• [Try it]
Look through the lines below, find those with the word "download", and copy them.

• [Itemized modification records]
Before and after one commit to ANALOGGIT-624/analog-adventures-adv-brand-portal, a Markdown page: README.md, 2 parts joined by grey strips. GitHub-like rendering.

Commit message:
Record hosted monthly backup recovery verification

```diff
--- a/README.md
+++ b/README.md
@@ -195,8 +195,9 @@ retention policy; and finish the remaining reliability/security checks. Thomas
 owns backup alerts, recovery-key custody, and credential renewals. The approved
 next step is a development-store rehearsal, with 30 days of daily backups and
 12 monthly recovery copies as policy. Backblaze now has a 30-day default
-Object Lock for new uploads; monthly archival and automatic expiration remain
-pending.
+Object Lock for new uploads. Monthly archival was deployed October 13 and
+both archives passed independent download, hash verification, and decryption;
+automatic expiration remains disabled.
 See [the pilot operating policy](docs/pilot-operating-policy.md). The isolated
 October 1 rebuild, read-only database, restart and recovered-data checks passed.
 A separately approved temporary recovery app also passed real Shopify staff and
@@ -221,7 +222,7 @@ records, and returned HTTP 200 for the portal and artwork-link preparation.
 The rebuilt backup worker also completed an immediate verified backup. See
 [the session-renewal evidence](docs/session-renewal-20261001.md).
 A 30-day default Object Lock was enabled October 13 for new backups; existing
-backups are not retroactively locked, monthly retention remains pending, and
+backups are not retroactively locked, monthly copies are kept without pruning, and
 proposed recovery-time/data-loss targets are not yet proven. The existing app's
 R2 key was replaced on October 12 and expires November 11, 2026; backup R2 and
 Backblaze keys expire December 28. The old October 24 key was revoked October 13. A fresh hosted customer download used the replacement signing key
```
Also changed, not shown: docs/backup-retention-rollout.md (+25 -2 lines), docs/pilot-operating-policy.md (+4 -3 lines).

• [Task solution]
+both archives passed independent download, hash verification, and decryption;
 Backblaze keys expire December 28. The old October 24 key was revoked October 13. A fresh hosted customer download used the replacement signing key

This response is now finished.